16 Sep Are squats bad for your knees?
There’s no shortage of myths out there when it comes to exercise. Many have been busted, but there’s one that simply refuses to die; “squats are bad for your knees”.
But are they really?
Are squats bad for your knees?
Research would respond with a big fat NO. In fact, squatting may even be very good for your knees. Don’t believe me? Let’s look at the science…
A common misconception is that as you squat, your anterior cruciate ligament (ACL) is placed under tension, making it susceptible to damage. However, research has shown that the opposite is true. See, the force placed on this ligament decreases the more your knee is bent — which is exactly what happens when you squat.

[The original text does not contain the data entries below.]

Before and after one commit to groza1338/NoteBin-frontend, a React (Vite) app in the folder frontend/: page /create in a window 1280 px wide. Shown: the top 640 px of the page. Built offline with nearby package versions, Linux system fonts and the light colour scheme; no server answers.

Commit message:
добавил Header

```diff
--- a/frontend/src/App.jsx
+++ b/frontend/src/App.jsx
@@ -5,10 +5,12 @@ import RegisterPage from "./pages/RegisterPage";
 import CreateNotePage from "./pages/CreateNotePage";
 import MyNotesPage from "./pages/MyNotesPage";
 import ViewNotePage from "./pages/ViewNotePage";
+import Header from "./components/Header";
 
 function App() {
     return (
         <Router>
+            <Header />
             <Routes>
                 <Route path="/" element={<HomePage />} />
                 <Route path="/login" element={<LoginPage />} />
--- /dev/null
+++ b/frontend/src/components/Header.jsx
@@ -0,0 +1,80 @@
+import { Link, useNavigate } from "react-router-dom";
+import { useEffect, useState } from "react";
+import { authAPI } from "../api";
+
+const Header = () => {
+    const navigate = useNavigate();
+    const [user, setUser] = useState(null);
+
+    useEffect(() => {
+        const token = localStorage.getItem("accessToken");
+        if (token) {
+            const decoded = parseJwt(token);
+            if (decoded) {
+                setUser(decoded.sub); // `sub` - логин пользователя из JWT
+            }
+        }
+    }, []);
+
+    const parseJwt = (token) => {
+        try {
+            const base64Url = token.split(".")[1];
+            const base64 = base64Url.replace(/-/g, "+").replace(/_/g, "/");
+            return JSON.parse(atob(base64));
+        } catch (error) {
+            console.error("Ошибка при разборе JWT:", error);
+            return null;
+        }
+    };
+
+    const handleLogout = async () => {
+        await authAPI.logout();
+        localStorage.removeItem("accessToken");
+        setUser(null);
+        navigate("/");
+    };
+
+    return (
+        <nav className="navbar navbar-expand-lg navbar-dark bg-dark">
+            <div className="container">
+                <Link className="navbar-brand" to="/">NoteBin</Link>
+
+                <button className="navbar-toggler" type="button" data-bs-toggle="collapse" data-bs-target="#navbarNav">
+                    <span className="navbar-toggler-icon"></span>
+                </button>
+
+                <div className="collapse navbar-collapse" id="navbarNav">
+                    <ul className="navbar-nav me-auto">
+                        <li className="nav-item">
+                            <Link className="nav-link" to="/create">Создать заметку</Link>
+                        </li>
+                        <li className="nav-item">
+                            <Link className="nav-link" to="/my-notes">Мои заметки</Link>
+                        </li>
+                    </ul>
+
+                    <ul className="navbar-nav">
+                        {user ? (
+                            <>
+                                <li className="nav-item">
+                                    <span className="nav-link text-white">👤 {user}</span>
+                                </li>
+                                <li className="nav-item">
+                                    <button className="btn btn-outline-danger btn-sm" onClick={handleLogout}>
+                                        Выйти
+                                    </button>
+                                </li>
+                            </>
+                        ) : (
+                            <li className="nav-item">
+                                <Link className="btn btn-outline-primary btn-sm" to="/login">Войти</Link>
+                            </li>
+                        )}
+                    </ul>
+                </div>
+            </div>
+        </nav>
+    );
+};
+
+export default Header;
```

Now, this isn’t to say that there’s no load placed through the knee as you squat.
In fact, as you squat, there’s an increase in shear stress through many of the passive structures of the knee (including your meniscus, cartilage, and patella tendon). But the key is that this force peaks as you reach 90 degrees of knee flexion — after which it appears to remain around the same, or even decrease.
To provide a bit of context, 90 degrees of knee flexion refers to the point when your thighs become parallel to the ground. This is about the same degree of flexion as when you walk up the stairs.
So with this in mind, it’s safe to say that the squatting movement itself is not bad for your knees.
But what about squatting under load?
This is where things get a little bit interesting (or at least I think they do…).
Obviously, during a gym session, squats aren’t always performed just with your body weight. Over time, you will progress to squatting under load. That load will gradually increase to accommodate increases in strength and function. As load increases, the force distributed through the knee joint also increases.
But this is not necessarily a bad thing.
In fact, I would argue that it is a very good thing.
Is squatting good for your knees?
Just like the muscles in your legs, the passive structures within your knee (cartilage, ligaments, tendons, and meniscus) all have the capacity to adapt and become stronger. As you gradually expose them to increasing loads over time, they get stronger, making them less prone to injury.
For this reason, the squat one of the best exercises on the planet for improving knee joint health.
However, there are a few caveats around this:
1) Your exercise technique needs to be sound
2) The increases in load must occur in a gradual and safe manner
How to Squat Properly
The key to getting all the benefits of squatting come from performing the movement with good technique.
So, without further ado, my step by step approach to squatting with good technique:
- Set yourself up with your feet a bit wider than shoulder width, with your toes pointed out slightly. Your entire foot should be making contact with the ground, and your big toes should be pressed firmly into the floor.
- Keeping your chest up tall, proceed to sit straight down so that your bum drops back and down (this should be done slowly, and under control).
- Hold a slight pause at the bottom without losing your chest position. Your torso should be upright, your spine straight, and your hips flexed to about 45 degrees (give or take).
- From here, push your feet into the ground until you are back at your starting position.
Simple stuff really.
Some squatting FAQs
Is it OK to squat below parallel? Squatting below parallel is a great option if you have the mobility to do so. It’s this movement that takes your knee through a full range of motion, which helps improve knee health. If you don’t have the mobility available, then it’s worth doing some dedicated mobility work.
What if my knees go in front of my toes? If your knees didn’t have the ability to travel over your toes, you wouldn’t be able to walk. Seriously, you are in this position every day, so why not train to become stronger in this position?
Progressing the Squat
Adding load is crucial to improving strength, joint health, and function. But it’s important to do this slowly and safely. Here’s how to progress your squat to allow the gradual addition of load:
- Plate squat (Weeks 1-4).
- Goblet squat (Weeks 5-8).
- Dual KB front squat (Weeks 9-12).
- Front Squat (Weeks 13-16).
- Back Squat (Weeks 17-20).
After each 4-week period, you should have mastered that specific variation. Each week you should also increase the weights you use slightly to continually increase strength throughout the entire duration of the progression.
I appreciate that this may look like a lengthy process, but it’s important to make sure that progression is done as safely and as efficiently as possible.
Take Home Message
Squats aren’t bad for your knees. In fact, when done properly, they are really beneficial for knee health.
If you’re new to squatting or have previously had an injury, it’s always a good idea to have an expert check your technique. To find a university-qualified exercise professional near you, click here.
Written by Hunter Bennett. Hunter Bennett (PhD) is an Accredited Exercise Scientist, Strength Coach at BUILT Strength and Conditioning, and Lecturer at the University of South Australia. Follow his research at ResearchGate and read more of his work at the BUILT Blog.